We stopped several times over the next couple hours at scenic spots to take in the ever changing colors of the Quebrada rock stratifications and a popular road side outdoor market. The village of Purmamarca has been discovered in recent years by affluent tourist who patronize well designed hotels and own an increasing number of vacation homes. Its river always allowed the village to thrive, and its setting amid the Quebrada is beautiful. A visitor will notice more high end shops and restaurants in Purmamarca than in other Quebrada towns. The well paved road that traverses this area of the Quebrada has become a busy commercial link with Chile.

After several hours ascending the mountains, a road side marker indicated the highest point for this route, 4,170 meters (13,344 feet). As the bus begins its descent the gleaming salt flats come into view. Amid the treeless, brown countryside, the vast Salinas Grande Salt Flats reflect the sun like an immense mirror. These are among the world’s largest and highest naturally renewing salt flats in existence covering an area of 3,200 square miles. The one foot or so thickness of salt rides above an equal salt lake fed by the meager few inches of rain this desert receives each year. It is privately owned by mining companies who freely allow visitors. The road to Chile runs right through the flats.

Salt extraction has gone on for decades using unchanged hand methods. A rectangle approximately 3 by 5 feet and 6 inches deep is cut by pick axe and the salt shoveled out and piled next to the ditch. At six inches, the water seeps in to fill the cut. Within six weeks, the sun, which relentlessly shines over 350 days a year, evaporates the salt water and fills in the cut as if it had never been made.

Walking on the flats is nothing less than other-worldly. In the thin winter air at 12,000 feet, the wind is biting yet the experience exhilarating. Sunglasses are necessary - the glare off the salt is blinding without them. The flats resemble cracked concrete except there’s a crunch under your feet. An outdoor crafts market selling small hand made sculptures from solid salt (they actually are carving them as you watch) is assembled several thousand feet in from the road. Etchings are made in slices of multi-colored Quebrada rock - a nice souvenir at an average price of US$20. A small café and restrooms are constructed entirely out of salt bricks.

Comunidad Aborigen Tres Pozas, 13 Km de Salinas Grandes, is eight miles west of the flats, and the only human settlement for many miles in any direction. It’s the home for most of the workers and consists of a few dozen simple adobe buildings as brown as the surrounding desert. The winter winds were creating a sand storm. We went to the village for lunch and had to wait for 30 minutes for the one table (it sat a dozen people). During that time we learned how sand whipped by high winds can find its way through closed car windows and doors lodging everywhere inside your clothing, your mouth, nose and ears. Venturing out with my camera, I was lucky to have sun glasses that fit tightly around my eyes with a foam seal. The silence was broken only by the tiny ping of grains hitting my jacket and hood as I watched the sand flow in drifts.

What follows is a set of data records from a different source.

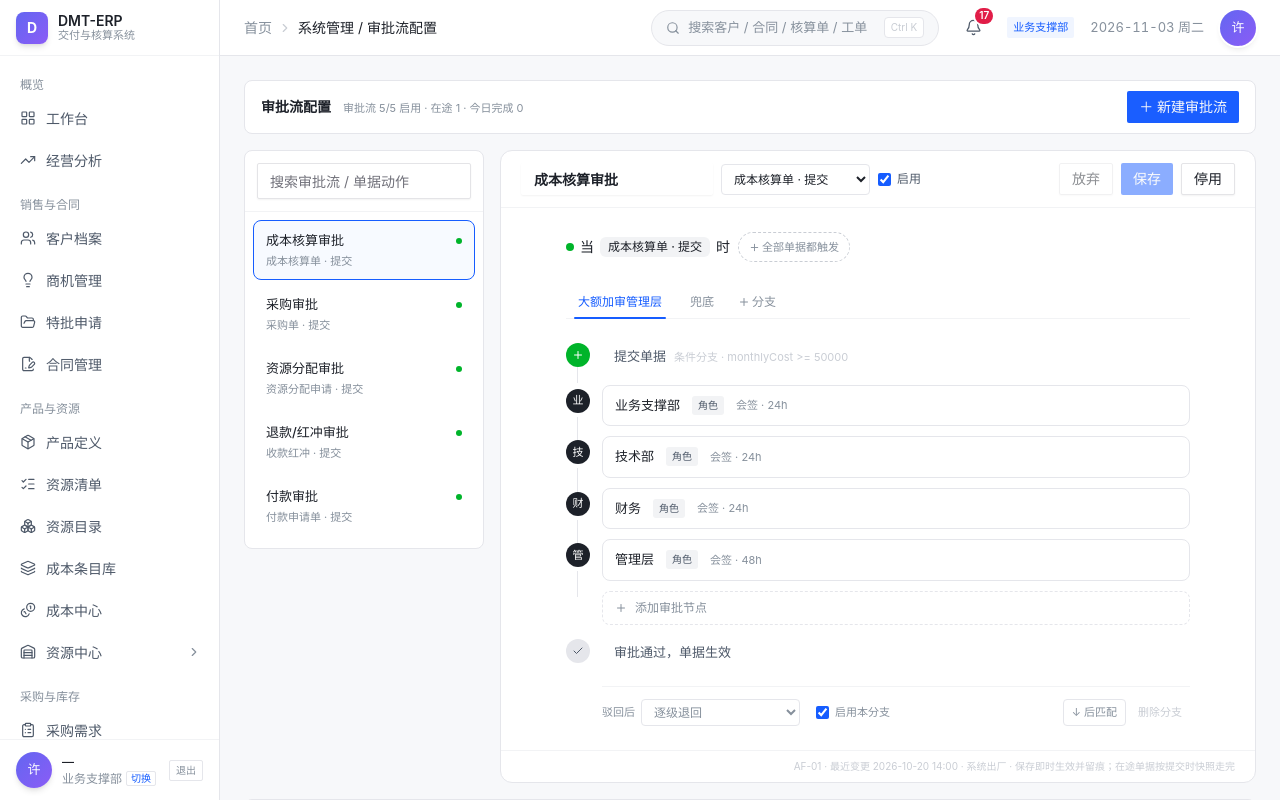
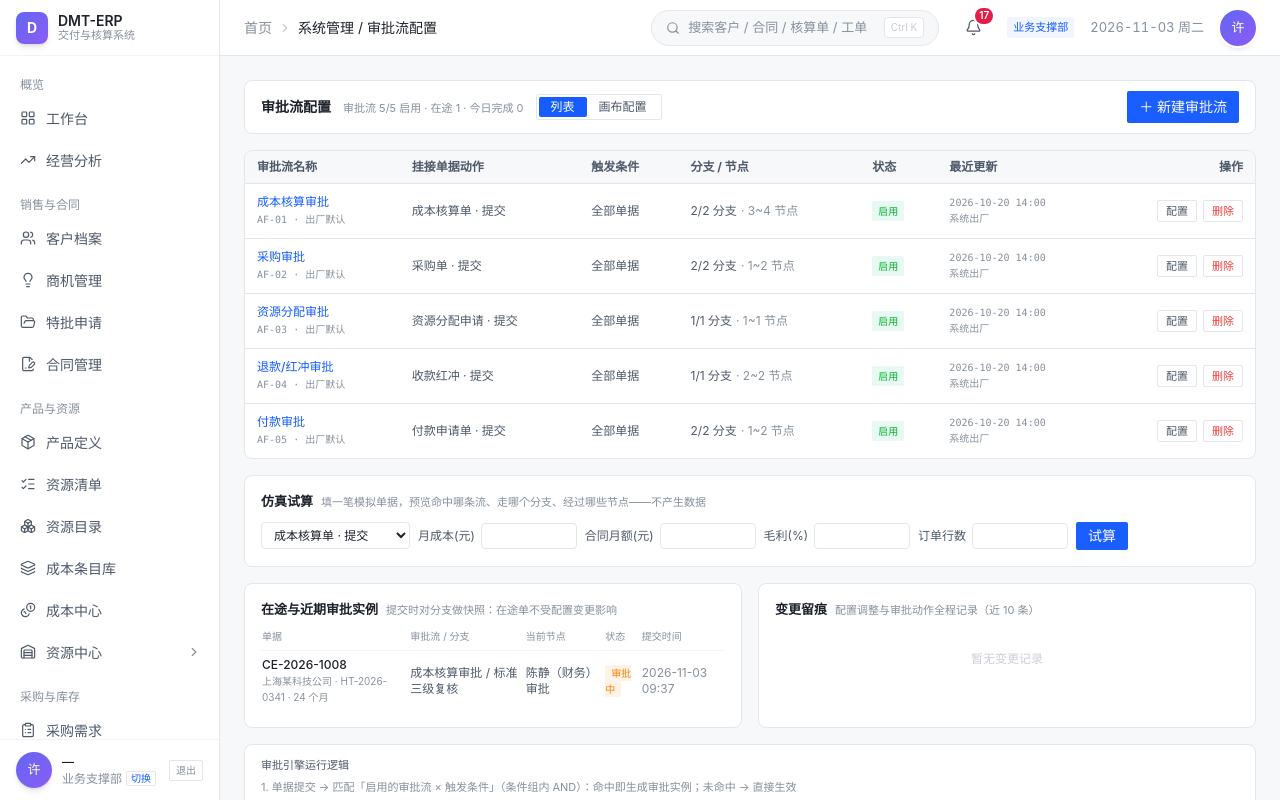
Before and after one commit to ShengxiXu/dmt-erp, a React (Vite) app: page /system/approval in a window 1280 px wide. Shown: the top 800 px of the page. Built offline with nearby package versions, Linux system fonts and the light colour scheme; sample sign-in values are in the browser's storage.

Commit message:
审批流配置新增列表页（默认视图）：名称/挂接动作/触发条件/分支节点/状态/最近更新/操作；画布配置切换为独立视图，行内「配置」直达

```diff
--- a/src/pages/ApprovalConfig.tsx
+++ b/src/pages/ApprovalConfig.tsx
@@ -266,6 +266,7 @@ export default function ApprovalConfig() {
   const [selId, setSelId] = useState(flows[0]?.id ?? "");
   const [kw, setKw] = useState("");
   const [newOpen, setNewOpen] = useState(false);
+  const [view, setView] = useState<"list" | "canvas">("list"); // 默认落地：列表页；「配置」进入画布
   const sel = flows.find((f) => f.id === selId) ?? flows[0];
   const [draft, setDraft] = useState<ApprovalFlow | null>(null);
   const [err, setErr] = useState<string | null>(null);
@@ -309,15 +310,66 @@ export default function ApprovalConfig() {
       <main className="space-y-4 p-6">
         {/* 页头：标题 + 统计 + 新建 */}
         <div className="flex items-center justify-between rounded-[8px] border border-[#E5E6EB] bg-white px-4 py-2.5">
-          <div className="flex items-baseline gap-3">
-            <span className="text-sm font-semibold text-[#1D2129]">审批流配置</span>
-            <span className="text-[11px] text-[#86909C]">
-              审批流 {flows.filter((f) => f.enabled).length}/{flows.length} 启用 · 在途 {active} · 今日完成 {doneToday}
-            </span>
+          <div className="flex items-center gap-3">
+            <div className="flex items-baseline gap-3">
+              <span className="text-sm font-semibold text-[#1D2129]">审批流配置</span>
+              <span className="hidden text-[11px] text-[#86909C] xl:block">
+                审批流 {flows.filter((f) => f.enabled).length}/{flows.length} 启用 · 在途 {active} · 今日完成 {doneToday}
+              </span>
+            </div>
+            <div className="flex rounded-[2px] border border-[#E5E6EB] p-0.5">
+              {([["list", "列表"], ["canvas", "画布配置"]] as const).map(([k, label]) => (
+                <button key={k} onClick={() => setView(k)}
+                  className={`rounded-[2px] px-3 py-0.5 text-xs transition-colors ${view === k ? "bg-[#165DFF] text-white" : "text-[#4E5969] hover:bg-[#F2F3F5]"}`}>{label}</button>
+              ))}
+            </div>
           </div>
           <Button size="sm" onClick={() => setNewOpen(true)}>＋ 新建审批流</Button>
         </div>
 
+        {view === "list" && (
+          <div className="overflow-x-auto rounded-[8px] border border-[#E5E6EB] bg-white">
+            <table className="w-full text-xs">
+              <thead>
+                <tr className="border-b bg-[#F7F8FA] text-left text-[#4E5969]">
+                  <th className="px-3 py-2">审批流名称</th><th className="px-3 py-2">挂接单据动作</th>
+                  <th className="px-3 py-2">触发条件</th><th className="px-3 py-2">分支 / 节点</th>
+                  <th className="px-3 py-2">状态</th><th className="px-3 py-2">最近更新</th><th className="px-3 py-2 text-right">操作</th>
+                </tr>
+              </thead>
+              <tbody>
+                {shown.map((f) => (
+                  <tr key={f.id} className="border-b last:border-0 hover:bg-[#F7F8FA]">
+                    <td className="px-3 py-2.5">
+                      <button className="font-medium text-[#165DFF] hover:underline" onClick={() => { setSelId(f.id); setView("canvas"); }}>{f.name}</button>
+                      <div className="mt-0.5 font-mono text-[10px] text-[#86909C]">{f.id}{f.isDefault ? " · 出厂默认" : ""}</div>
+                    </td>
+                    <td className="px-3 py-2.5 text-[#4E5969]">{f.docType}</td>
+                    <td className="max-w-[220px] truncate px-3 py-2.5 text-[#4E5969]" title={condsText(f.conds)}>{condsText(f.conds) || "全部单据"}</td>
+                    <td className="px-3 py-2.5 text-[#4E5969]">
+                      {f.branches.filter((b) => b.enabled).length}/{f.branches.length} 分支
+                      <span className="ml-1 text-[#86909C]">· {Math.min(...f.branches.filter((b) => b.enabled).map((b) => b.nodes.length))}~{Math.max(...f.branches.map((b) => b.nodes.length))} 节点</span>
+                    </td>
+                    <td className="px-3 py-2.5">
+                      <button onClick={() => toggleFlow(f.id)} title="点击切换启用/停用"
+                        className={`rounded-[2px] px-1.5 py-0.5 text-[10px] ${f.enabled ? "bg-[#E8F8F2] text-[#00B42A]" : "bg-[#F2F3F5] text-[#86909C]"}`}>{f.enabled ? "启用" : "停用"}</button>
+                    </td>
+                    <td className="px-3 py-2.5 font-mono text-[10px] text-[#86909C]">{f.updatedAt}<br />{f.updatedBy}</td>
+                    <td className="px-3 py-2.5 text-right">
+                      <button className="rounded-[2px] border border-[#E5E6EB] px-2 py-0.5 text-[11px] text-[#4E5969] hover:border-[#165DFF] hover:text-[#165DFF]"
+                        onClick={() => { setSelId(f.id); setView("canvas"); }}>配置</button>
+                      <button className="ml-1.5 rounded-[2px] border border-[#E5E6EB] px-2 py-0.5 text-[11px] text-[#F53F3F] hover:bg-[#FFECE8]"
+                        onClick={() => { if (confirm(`删除审批流「${f.name}」？该单据动作将不再走审批，变更留痕。`)) { const e = removeFlow(f.id); if (e) alert(e); } }}>删除</button>
+                    </td>
+                  </tr>
+                ))}
+                {!shown.length && <tr><td colSpan={7} className="px-3 py-10 text-center text-[#C9CDD4]">无匹配审批流</td></tr>}
+              </tbody>
+            </table>
+          </div>
+        )}
+
+        {view === "canvas" && (
         <div className="flex gap-4">
           {/* 左：审批流列表 */}
           <div className="w-60 shrink-0 self-start rounded-[8px] border border-[#E5E6EB] bg-white">
@@ -488,6 +540,7 @@ export default function ApprovalConfig() {
             </div>
           )}
         </div>
+        )}
 
         <SimPanel />
 
```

The café, Comedor Las Guapas Salineras, is not an establishment any guide book would recommend for dining, but I’d highly recommend if you want to actualize that overused phrase an authentic experience. The education is startling and humbling as you can not deny the hard reality of life in the remote Andes. Yet for an absurdly small price, coupled with genuine kindness and effort, you dine on simple food - not particularly well cooked - in conditions few of us would ever accept.

(Comedor Las Guapas Salineras and chicken milanese)

You can locate Iruya and Salinas Grande Salt Flats by viewing a map of Salta Province (for Iruya) and Jujuy Province (for Salinas Grande) at: maps of Argentine provinces